Data extracts>
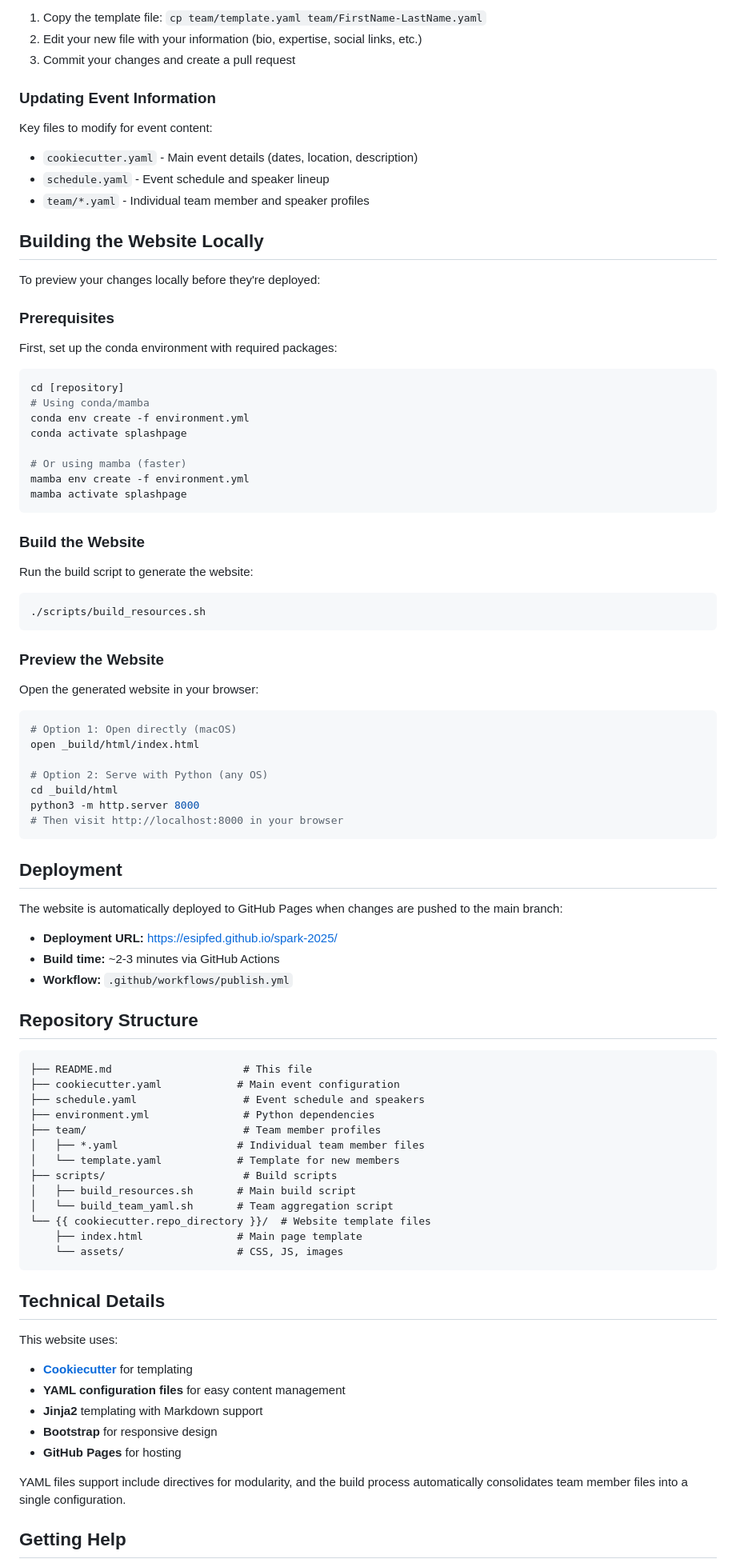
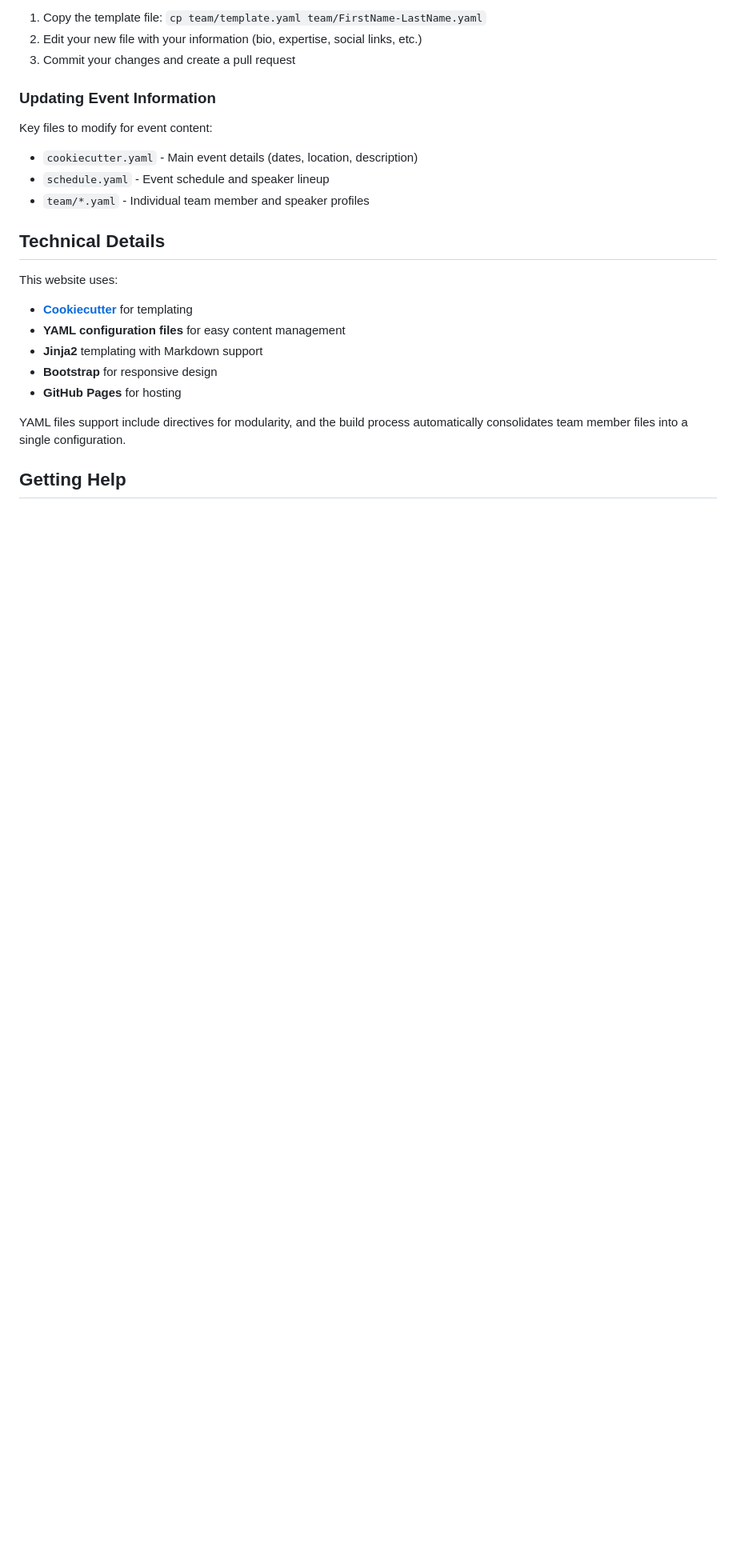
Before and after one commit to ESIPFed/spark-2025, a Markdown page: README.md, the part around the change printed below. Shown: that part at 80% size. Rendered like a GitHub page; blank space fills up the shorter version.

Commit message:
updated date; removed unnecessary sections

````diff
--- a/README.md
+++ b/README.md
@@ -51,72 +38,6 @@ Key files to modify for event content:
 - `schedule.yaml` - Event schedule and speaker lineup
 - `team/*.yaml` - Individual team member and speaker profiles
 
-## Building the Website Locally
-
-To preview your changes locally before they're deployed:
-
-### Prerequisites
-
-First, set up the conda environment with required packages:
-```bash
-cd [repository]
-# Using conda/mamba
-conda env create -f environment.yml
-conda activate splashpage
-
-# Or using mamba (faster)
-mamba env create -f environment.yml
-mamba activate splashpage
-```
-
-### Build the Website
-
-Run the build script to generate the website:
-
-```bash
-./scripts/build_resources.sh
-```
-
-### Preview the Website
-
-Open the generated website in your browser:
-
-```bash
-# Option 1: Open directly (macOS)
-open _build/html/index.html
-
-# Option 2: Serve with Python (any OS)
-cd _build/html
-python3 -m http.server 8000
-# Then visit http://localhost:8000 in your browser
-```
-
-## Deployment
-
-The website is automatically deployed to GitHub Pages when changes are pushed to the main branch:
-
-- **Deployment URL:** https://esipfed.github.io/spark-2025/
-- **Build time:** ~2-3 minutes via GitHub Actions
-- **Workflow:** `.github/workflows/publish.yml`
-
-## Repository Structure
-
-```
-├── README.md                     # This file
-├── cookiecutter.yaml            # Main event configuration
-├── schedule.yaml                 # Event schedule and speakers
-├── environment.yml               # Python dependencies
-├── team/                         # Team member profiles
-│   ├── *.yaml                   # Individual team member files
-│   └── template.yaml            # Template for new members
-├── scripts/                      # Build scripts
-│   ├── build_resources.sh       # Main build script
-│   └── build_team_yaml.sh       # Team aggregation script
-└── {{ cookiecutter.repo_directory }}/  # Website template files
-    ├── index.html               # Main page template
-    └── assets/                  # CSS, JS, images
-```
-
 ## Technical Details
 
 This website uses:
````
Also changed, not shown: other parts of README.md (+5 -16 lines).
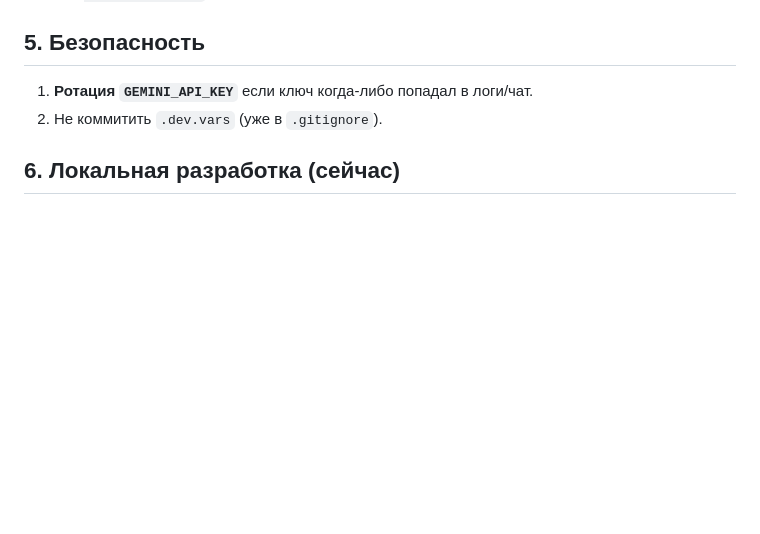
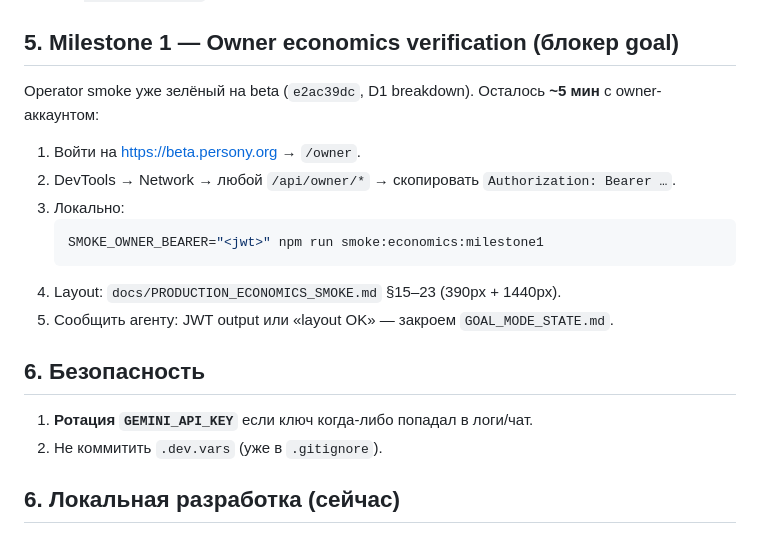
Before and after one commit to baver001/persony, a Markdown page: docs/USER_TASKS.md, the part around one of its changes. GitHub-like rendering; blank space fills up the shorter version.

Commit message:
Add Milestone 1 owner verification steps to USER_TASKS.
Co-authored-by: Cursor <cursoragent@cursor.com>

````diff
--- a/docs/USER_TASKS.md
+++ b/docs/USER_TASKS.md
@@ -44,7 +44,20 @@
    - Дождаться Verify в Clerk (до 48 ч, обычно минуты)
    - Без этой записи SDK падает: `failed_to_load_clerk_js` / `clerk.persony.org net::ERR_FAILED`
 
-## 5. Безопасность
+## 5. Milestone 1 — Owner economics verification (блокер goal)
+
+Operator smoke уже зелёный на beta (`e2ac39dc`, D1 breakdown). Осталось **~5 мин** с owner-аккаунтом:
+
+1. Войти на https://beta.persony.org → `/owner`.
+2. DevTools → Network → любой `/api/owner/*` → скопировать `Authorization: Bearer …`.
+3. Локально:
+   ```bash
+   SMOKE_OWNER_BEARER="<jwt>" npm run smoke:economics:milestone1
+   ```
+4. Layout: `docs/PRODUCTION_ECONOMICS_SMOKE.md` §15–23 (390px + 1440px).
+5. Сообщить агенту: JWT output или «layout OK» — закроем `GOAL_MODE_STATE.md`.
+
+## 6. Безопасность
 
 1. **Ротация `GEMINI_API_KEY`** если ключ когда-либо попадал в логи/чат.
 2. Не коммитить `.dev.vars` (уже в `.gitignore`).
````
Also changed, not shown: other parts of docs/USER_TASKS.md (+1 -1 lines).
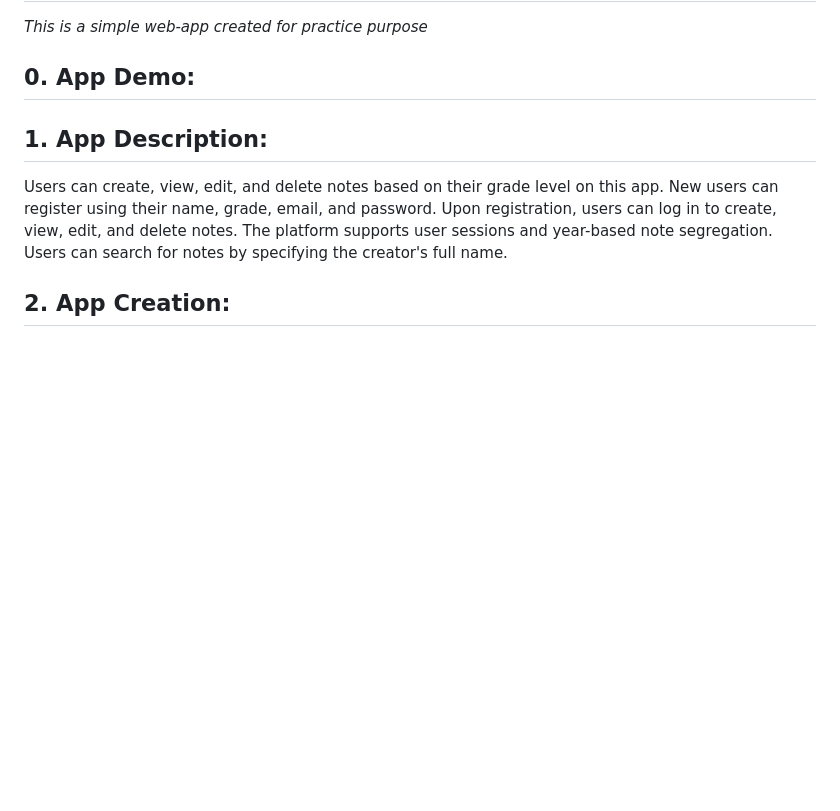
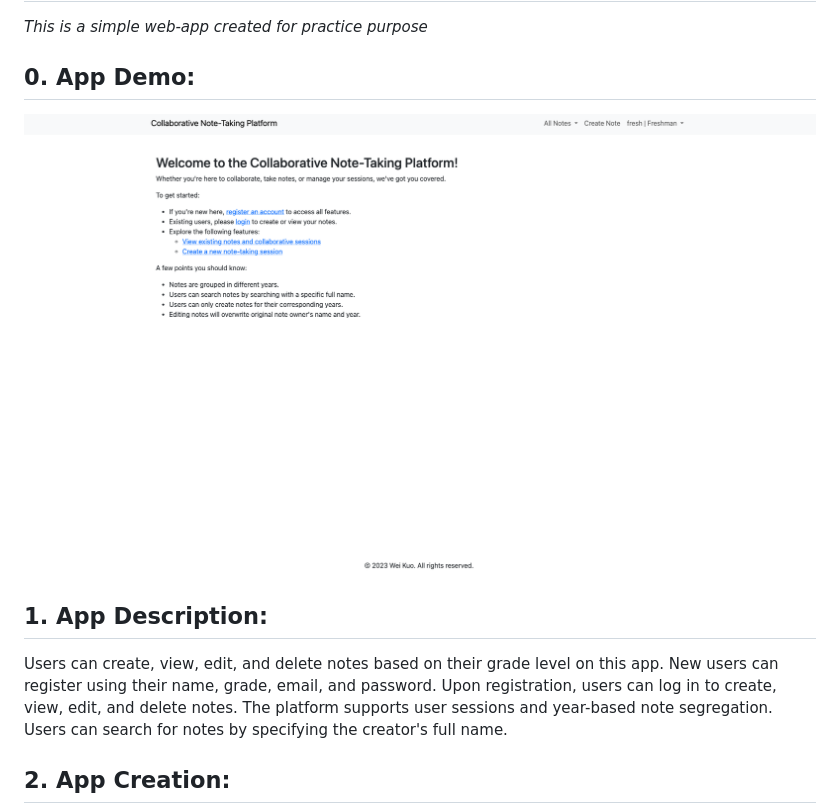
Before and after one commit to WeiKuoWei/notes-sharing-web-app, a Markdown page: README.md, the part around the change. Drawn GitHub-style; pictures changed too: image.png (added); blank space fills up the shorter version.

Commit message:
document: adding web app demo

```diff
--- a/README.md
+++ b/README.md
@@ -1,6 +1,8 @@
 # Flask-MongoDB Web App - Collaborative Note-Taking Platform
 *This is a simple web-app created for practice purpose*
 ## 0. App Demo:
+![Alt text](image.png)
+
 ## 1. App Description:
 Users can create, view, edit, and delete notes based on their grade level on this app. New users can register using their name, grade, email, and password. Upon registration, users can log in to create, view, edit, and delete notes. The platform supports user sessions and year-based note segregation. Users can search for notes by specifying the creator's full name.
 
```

Your instructions>
Images stay out; the entries above are to be printed exactly.

Result for this task>
Before and after one commit to ESIPFed/spark-2025, a Markdown page: README.md, the part around the change printed below. Shown: that part at 80% size. Rendered like a GitHub page; blank space fills up the shorter version.

Commit message:
updated date; removed unnecessary sections

````diff
--- a/README.md
+++ b/README.md
@@ -51,72 +38,6 @@ Key files to modify for event content:
 - `schedule.yaml` - Event schedule and speaker lineup
 - `team/*.yaml` - Individual team member and speaker profiles
 
-## Building the Website Locally
-
-To preview your changes locally before they're deployed:
-
-### Prerequisites
-
-First, set up the conda environment with required packages:
-```bash
-cd [repository]
-# Using conda/mamba
-conda env create -f environment.yml
-conda activate splashpage
-
-# Or using mamba (faster)
-mamba env create -f environment.yml
-mamba activate splashpage
-```
-
-### Build the Website
-
-Run the build script to generate the website:
-
-```bash
-./scripts/build_resources.sh
-```
-
-### Preview the Website
-
-Open the generated website in your browser:
-
-```bash
-# Option 1: Open directly (macOS)
-open _build/html/index.html
-
-# Option 2: Serve with Python (any OS)
-cd _build/html
-python3 -m http.server 8000
-# Then visit http://localhost:8000 in your browser
-```
-
-## Deployment
-
-The website is automatically deployed to GitHub Pages when changes are pushed to the main branch:
-
-- **Deployment URL:** https://esipfed.github.io/spark-2025/
-- **Build time:** ~2-3 minutes via GitHub Actions
-- **Workflow:** `.github/workflows/publish.yml`
-
-## Repository Structure
-
-```
-├── README.md                     # This file
-├── cookiecutter.yaml            # Main event configuration
-├── schedule.yaml                 # Event schedule and speakers
-├── environment.yml               # Python dependencies
-├── team/                         # Team member profiles
-│   ├── *.yaml                   # Individual team member files
-│   └── template.yaml            # Template for new members
-├── scripts/                      # Build scripts
-│   ├── build_resources.sh       # Main build script
-│   └── build_team_yaml.sh       # Team aggregation script
-└── {{ cookiecutter.repo_directory }}/  # Website template files
-    ├── index.html               # Main page template
-    └── assets/                  # CSS, JS, images
-```
-
 ## Technical Details
 
 This website uses:
````
Also changed, not shown: other parts of README.md (+5 -16 lines).
Before and after one commit to baver001/persony, a Markdown page: docs/USER_TASKS.md, the part around one of its changes. GitHub-like rendering; blank space fills up the shorter version.

Commit message:
Add Milestone 1 owner verification steps to USER_TASKS.
Co-authored-by: Cursor <cursoragent@cursor.com>

````diff
--- a/docs/USER_TASKS.md
+++ b/docs/USER_TASKS.md
@@ -44,7 +44,20 @@
    - Дождаться Verify в Clerk (до 48 ч, обычно минуты)
    - Без этой записи SDK падает: `failed_to_load_clerk_js` / `clerk.persony.org net::ERR_FAILED`
 
-## 5. Безопасность
+## 5. Milestone 1 — Owner economics verification (блокер goal)
+
+Operator smoke уже зелёный на beta (`e2ac39dc`, D1 breakdown). Осталось **~5 мин** с owner-аккаунтом:
+
+1. Войти на https://beta.persony.org → `/owner`.
+2. DevTools → Network → любой `/api/owner/*` → скопировать `Authorization: Bearer …`.
+3. Локально:
+   ```bash
+   SMOKE_OWNER_BEARER="<jwt>" npm run smoke:economics:milestone1
+   ```
+4. Layout: `docs/PRODUCTION_ECONOMICS_SMOKE.md` §15–23 (390px + 1440px).
+5. Сообщить агенту: JWT output или «layout OK» — закроем `GOAL_MODE_STATE.md`.
+
+## 6. Безопасность
 
 1. **Ротация `GEMINI_API_KEY`** если ключ когда-либо попадал в логи/чат.
 2. Не коммитить `.dev.vars` (уже в `.gitignore`).
````
Also changed, not shown: other parts of docs/USER_TASKS.md (+1 -1 lines).
Before and after one commit to WeiKuoWei/notes-sharing-web-app, a Markdown page: README.md, the part around the change. Drawn GitHub-style; pictures changed too: image.png (added); blank space fills up the shorter version.

Commit message:
document: adding web app demo

```diff
--- a/README.md
+++ b/README.md
@@ -1,6 +1,8 @@
 # Flask-MongoDB Web App - Collaborative Note-Taking Platform
 *This is a simple web-app created for practice purpose*
 ## 0. App Demo:
+![Alt text](image.png)
+
 ## 1. App Description:
 Users can create, view, edit, and delete notes based on their grade level on this app. New users can register using their name, grade, email, and password. Upon registration, users can log in to create, view, edit, and delete notes. The platform supports user sessions and year-based note segregation. Users can search for notes by specifying the creator's full name.
 
```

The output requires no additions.